Dreams of Europe

Nicknamed the ‘Back Way’ this popular route to Europe is tried by many Africans who have no chance of obtaining a visa and leaving through official means. According to the BBC, Gambia, with a population of less than two million, by percentage of population, accounts for more people heading to Europe than any other nation. With Europe, worried about over-migration, in Gambia it is the opposite that worries people. With so many young able bodied people leaving for greener pastures, there is no one to help out on the farms and bring in the harvests in the villages.

Where an average daily income is $1.25, it is not surprising that people dream of a better life. In a country where the cell phone network is better than any local infrastructure, almost everyone can surf the web via their phone. Social media photos of friends and relatives in Europe decked out in designer brands only add to the incentives to leave. Families whose relatives send back money, have corrugated roofs and satellite dishes on their new houses.

No to the ‘Back Way’

In an effort to give people a reason to stay in Gambia, Jallow trains villagers the art of tailoring in her boutique in western Gambia. Even so, four of her apprentices have already left for the ‘Back Way,’ including her half-brother. Even in Jallow’s tiny village, around 50 people have taken the ‘Back Way. People understand the risks, says Jallow. They have all heard stories about dying in the Sahara or drowning at sea, yet they continue to leave. There is also a risk of being kidnapped, trafficked raped and murdered. Jallow’s brother, who she trained as a salesman, died recently in Libya.

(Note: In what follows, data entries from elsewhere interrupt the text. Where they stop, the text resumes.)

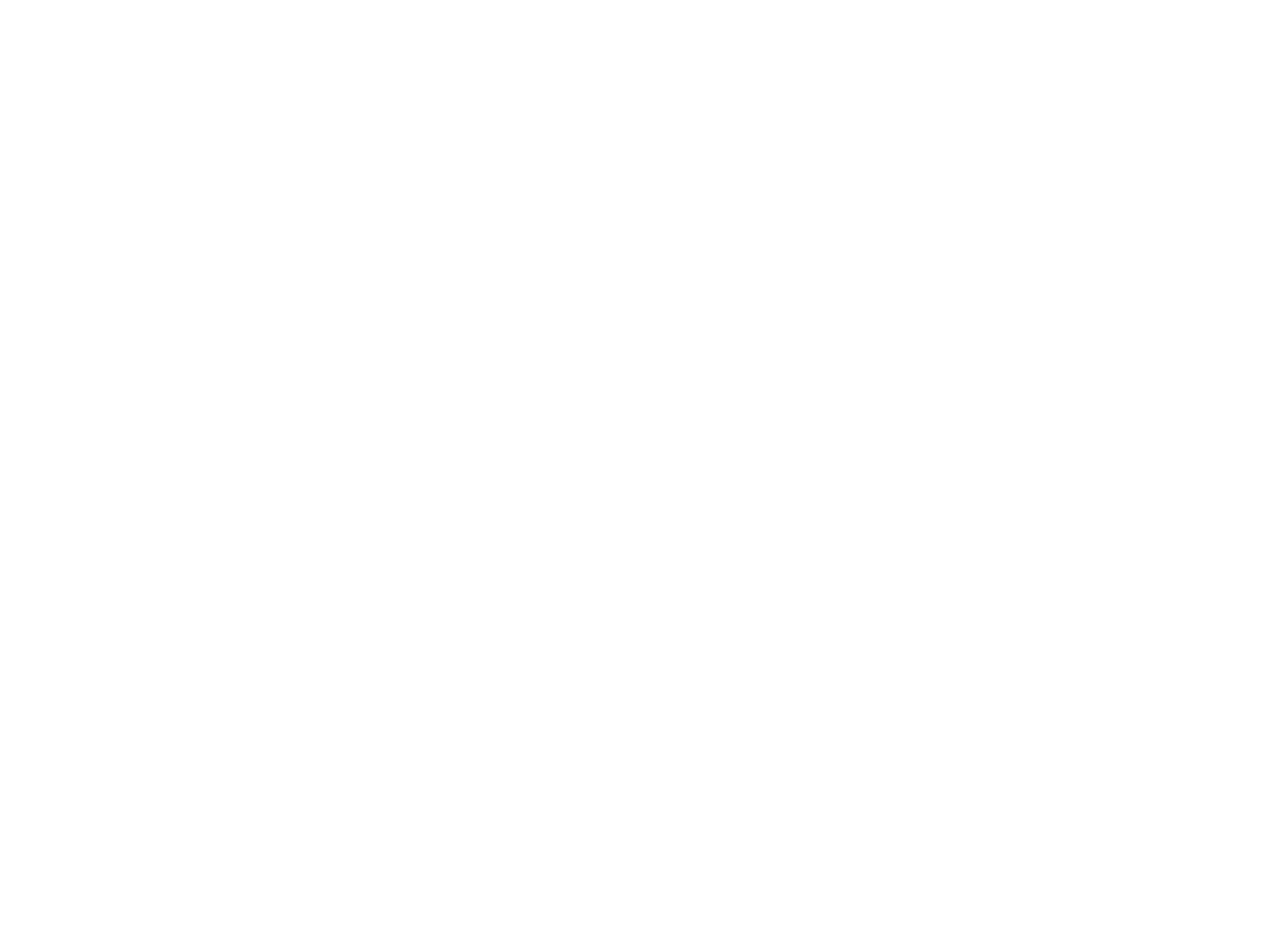
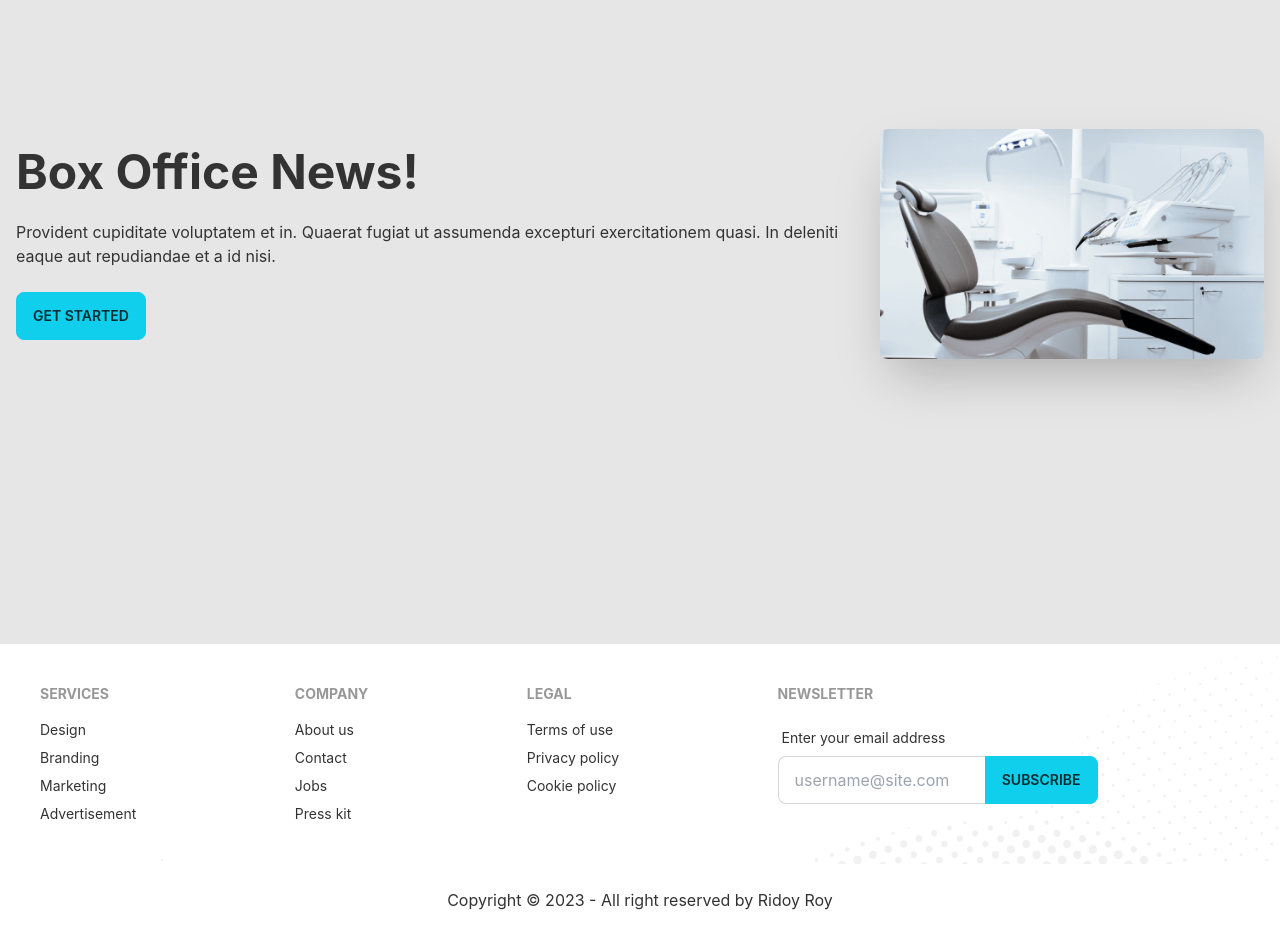
Before and after one commit to IamRidoyRoy/doctors-appointment-frontend, a React (Create React App) app: page /appointment in a window 1280 px wide. Before the commit this address had no page. Shown: the part 220-1156 px from the top of the page. Before the commit the page ends 800 px from the top, so only its background shows below. Built offline with nearby package versions, Linux system fonts and the light colour scheme.

Commit message:
Start working with appointment page

```diff
--- /dev/null
+++ b/src/Pages/AppointmentPage/Appointment.js
@@ -0,0 +1,12 @@
+import React from 'react';
+import AptBanner from './AptBanner/AptBanner';
+
+const Appointment = () => {
+    return (
+        <div>
+            <AptBanner></AptBanner>
+        </div>
+    );
+};
+
+export default Appointment;
--- /dev/null
+++ b/src/Pages/AppointmentPage/AptBanner/AptBanner.js
@@ -0,0 +1,21 @@
+import React from 'react';
+import chair from '../../../assets/images/chair.png'
+
+const AptBanner = () => {
+    return (
+        <header>
+            <div className="hero min-h-screen bg-base-200">
+                <div className="hero-content flex-col lg:flex-row-reverse">
+                    <img src={chair} alt='chair' className="max-w-sm rounded-lg shadow-2xl" />
+                    <div>
+                        <h1 className="text-5xl font-bold">Box Office News!</h1>
+                        <p className="py-6">Provident cupiditate voluptatem et in. Quaerat fugiat ut assumenda excepturi exercitationem quasi. In deleniti eaque aut repudiandae et a id nisi.</p>
+                        <button className="btn btn-primary">Get Started</button>
+                    </div>
+                </div>
+            </div>
+        </header>
+    );
+};
+
+export default AptBanner;
--- a/src/Pages/Home/ContactUs/Contact.js
+++ b/src/Pages/Home/ContactUs/Contact.js
@@ -13,7 +13,6 @@ const Contact = () => {
         >
             <h3 className='text-primary text-xl '>Contact Us</h3>
             <h1 className='text-4xl text-white mb-10'>Stay connected with us</h1>
-
             <form action="">
                 <input type="text " placeholder="Email Address" className="input w-full max-w-xs mb-5" /><br />
                 <input type="text" placeholder="Subject" className="input w-full max-w-xs mb-5" /> <br />
--- a/src/Pages/Shared/Footer/Footer.js
+++ b/src/Pages/Shared/Footer/Footer.js
@@ -8,7 +8,7 @@ const Footer = () => {
         <section>
             <footer className="footer p-10 "
                 style={{
-                    background: `url(${footer})`,
+                    backgroundImage: `url(${footer})`,
                     backgroundSize: 'cover'
                 }}
             >
--- a/src/Routes/Routes.js
+++ b/src/Routes/Routes.js
@@ -1,3 +1,4 @@
+import Appointment from "../Pages/AppointmentPage/Appointment"
 import Home from "../Pages/Home/Home"
 import Login from "../Pages/Login/Login"
 
@@ -17,6 +18,10 @@ export const router = createBrowserRouter([
             {
                 path: '/login',
                 element: <Login></Login>
+            },
+            {
+                path: '/appointment',
+                element: <Appointment></Appointment>
             }
         ]
     }
```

Chief Executive Officer of the Anti-Back Way Campaign, Mustapha Manneh trains youth people to gain agriculture and farming skills. “People always think life will be better in Europe,” he says. “Speaking personally though, I wouldn’t want to be an illegal migrant anywhere.” Mr Mannah points out that many youth people leaving the country dramatically lack skills. His organisation will pay a visit to schools in order to make them aware of the many dangers of taking the ‘Back Way’. Young people are vital to the development of Gambia, but more job opportunities are needed to keep them from leaving the country.

A New Leader

Ruled for more than two decades by President Yahyah Jammeh, a man accused of killing and jailing his critics, many Gambians claimed political asylum upon reaching Europe. Although it is understood that many genuinely left for economic reasons. With the arrival of a new president however, Gambia’s economy may take a turn for the better. Adama Barrow won the election in December 2016, by 50,000 votes. After some back-peddling by former President Jammeh, Barrow was sworn in and promises to revive the economy.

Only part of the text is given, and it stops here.